**To do:** What is the number of lines in the data below that hold the word "Development"? Give nothing beyond that number.

(Web document revisions)
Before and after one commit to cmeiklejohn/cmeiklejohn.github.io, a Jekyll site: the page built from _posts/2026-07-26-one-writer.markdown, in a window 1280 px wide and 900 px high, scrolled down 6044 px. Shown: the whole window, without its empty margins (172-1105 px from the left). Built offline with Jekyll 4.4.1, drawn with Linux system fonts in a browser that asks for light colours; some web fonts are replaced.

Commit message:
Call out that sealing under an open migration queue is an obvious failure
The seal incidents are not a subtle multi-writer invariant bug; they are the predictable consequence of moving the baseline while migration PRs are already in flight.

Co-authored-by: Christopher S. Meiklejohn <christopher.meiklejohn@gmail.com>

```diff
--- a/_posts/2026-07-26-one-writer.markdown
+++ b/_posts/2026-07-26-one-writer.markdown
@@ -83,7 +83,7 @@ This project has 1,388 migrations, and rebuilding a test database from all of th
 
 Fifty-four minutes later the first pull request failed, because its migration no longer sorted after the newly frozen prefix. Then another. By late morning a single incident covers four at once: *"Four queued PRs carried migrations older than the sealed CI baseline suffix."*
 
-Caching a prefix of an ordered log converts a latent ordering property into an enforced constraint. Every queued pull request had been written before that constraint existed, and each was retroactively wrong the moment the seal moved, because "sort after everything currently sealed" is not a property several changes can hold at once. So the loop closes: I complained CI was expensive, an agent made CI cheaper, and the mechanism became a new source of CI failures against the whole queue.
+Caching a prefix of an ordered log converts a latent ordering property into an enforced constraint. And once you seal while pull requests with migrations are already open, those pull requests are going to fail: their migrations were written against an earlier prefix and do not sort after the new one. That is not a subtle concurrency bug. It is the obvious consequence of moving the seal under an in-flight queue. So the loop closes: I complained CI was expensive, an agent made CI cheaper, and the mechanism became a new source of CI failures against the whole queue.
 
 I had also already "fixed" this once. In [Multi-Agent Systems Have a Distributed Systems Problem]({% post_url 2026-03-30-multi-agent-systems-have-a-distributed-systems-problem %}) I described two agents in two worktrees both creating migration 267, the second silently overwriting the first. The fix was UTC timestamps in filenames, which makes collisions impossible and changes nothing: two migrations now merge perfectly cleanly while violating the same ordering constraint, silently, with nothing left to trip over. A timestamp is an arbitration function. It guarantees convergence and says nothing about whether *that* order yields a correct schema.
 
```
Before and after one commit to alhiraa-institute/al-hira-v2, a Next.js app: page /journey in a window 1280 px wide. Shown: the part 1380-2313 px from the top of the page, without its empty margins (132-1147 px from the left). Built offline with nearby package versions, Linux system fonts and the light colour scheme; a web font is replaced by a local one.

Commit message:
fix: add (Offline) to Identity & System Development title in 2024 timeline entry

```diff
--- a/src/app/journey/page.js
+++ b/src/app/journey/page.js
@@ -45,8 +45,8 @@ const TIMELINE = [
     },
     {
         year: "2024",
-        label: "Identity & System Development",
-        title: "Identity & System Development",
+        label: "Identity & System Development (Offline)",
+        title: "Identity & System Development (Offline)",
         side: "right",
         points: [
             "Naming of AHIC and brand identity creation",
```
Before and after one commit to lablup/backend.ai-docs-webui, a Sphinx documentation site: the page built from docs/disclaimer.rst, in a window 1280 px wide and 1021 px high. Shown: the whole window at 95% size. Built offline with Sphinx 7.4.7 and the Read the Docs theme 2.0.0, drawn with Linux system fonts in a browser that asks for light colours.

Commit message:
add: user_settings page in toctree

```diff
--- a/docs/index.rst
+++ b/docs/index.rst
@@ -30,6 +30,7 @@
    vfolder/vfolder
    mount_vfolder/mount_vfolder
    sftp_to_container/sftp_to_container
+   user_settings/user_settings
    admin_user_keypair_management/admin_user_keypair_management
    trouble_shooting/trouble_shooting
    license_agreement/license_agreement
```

**Response:** 5